[Activity]:
Repeat the records below in their entirety, exactly.

[Data for processing]:
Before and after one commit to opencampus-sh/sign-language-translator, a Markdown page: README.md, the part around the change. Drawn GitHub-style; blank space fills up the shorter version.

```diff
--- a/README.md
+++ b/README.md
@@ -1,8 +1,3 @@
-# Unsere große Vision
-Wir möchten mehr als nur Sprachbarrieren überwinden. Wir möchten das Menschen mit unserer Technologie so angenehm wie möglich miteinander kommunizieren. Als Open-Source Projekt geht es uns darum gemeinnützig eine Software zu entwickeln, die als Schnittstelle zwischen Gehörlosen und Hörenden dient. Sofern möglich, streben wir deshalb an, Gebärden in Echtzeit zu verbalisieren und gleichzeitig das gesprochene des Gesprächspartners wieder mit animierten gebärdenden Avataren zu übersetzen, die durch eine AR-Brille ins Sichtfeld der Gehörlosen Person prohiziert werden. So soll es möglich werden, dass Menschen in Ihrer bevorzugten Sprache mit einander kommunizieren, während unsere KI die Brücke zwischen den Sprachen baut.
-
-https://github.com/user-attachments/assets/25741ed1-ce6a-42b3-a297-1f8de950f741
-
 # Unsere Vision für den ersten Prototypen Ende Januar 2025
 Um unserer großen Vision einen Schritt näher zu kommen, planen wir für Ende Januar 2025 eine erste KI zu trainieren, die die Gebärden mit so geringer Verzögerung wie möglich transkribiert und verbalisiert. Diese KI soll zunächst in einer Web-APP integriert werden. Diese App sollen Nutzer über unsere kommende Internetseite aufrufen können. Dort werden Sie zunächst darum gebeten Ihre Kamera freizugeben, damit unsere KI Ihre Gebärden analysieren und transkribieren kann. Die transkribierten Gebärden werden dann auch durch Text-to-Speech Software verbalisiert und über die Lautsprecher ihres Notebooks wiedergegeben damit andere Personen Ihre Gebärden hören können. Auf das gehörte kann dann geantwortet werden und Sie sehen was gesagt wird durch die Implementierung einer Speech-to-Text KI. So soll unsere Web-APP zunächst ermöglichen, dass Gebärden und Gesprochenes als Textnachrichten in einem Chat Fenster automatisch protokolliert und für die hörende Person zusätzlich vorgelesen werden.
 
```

[Answer box]:
Before and after one commit to opencampus-sh/sign-language-translator, a Markdown page: README.md, the part around the change. Drawn GitHub-style; blank space fills up the shorter version.

```diff
--- a/README.md
+++ b/README.md
@@ -1,8 +1,3 @@
-# Unsere große Vision
-Wir möchten mehr als nur Sprachbarrieren überwinden. Wir möchten das Menschen mit unserer Technologie so angenehm wie möglich miteinander kommunizieren. Als Open-Source Projekt geht es uns darum gemeinnützig eine Software zu entwickeln, die als Schnittstelle zwischen Gehörlosen und Hörenden dient. Sofern möglich, streben wir deshalb an, Gebärden in Echtzeit zu verbalisieren und gleichzeitig das gesprochene des Gesprächspartners wieder mit animierten gebärdenden Avataren zu übersetzen, die durch eine AR-Brille ins Sichtfeld der Gehörlosen Person prohiziert werden. So soll es möglich werden, dass Menschen in Ihrer bevorzugten Sprache mit einander kommunizieren, während unsere KI die Brücke zwischen den Sprachen baut.
-
-https://github.com/user-attachments/assets/25741ed1-ce6a-42b3-a297-1f8de950f741
-
 # Unsere Vision für den ersten Prototypen Ende Januar 2025
 Um unserer großen Vision einen Schritt näher zu kommen, planen wir für Ende Januar 2025 eine erste KI zu trainieren, die die Gebärden mit so geringer Verzögerung wie möglich transkribiert und verbalisiert. Diese KI soll zunächst in einer Web-APP integriert werden. Diese App sollen Nutzer über unsere kommende Internetseite aufrufen können. Dort werden Sie zunächst darum gebeten Ihre Kamera freizugeben, damit unsere KI Ihre Gebärden analysieren und transkribieren kann. Die transkribierten Gebärden werden dann auch durch Text-to-Speech Software verbalisiert und über die Lautsprecher ihres Notebooks wiedergegeben damit andere Personen Ihre Gebärden hören können. Auf das gehörte kann dann geantwortet werden und Sie sehen was gesagt wird durch die Implementierung einer Speech-to-Text KI. So soll unsere Web-APP zunächst ermöglichen, dass Gebärden und Gesprochenes als Textnachrichten in einem Chat Fenster automatisch protokolliert und für die hörende Person zusätzlich vorgelesen werden.
 
```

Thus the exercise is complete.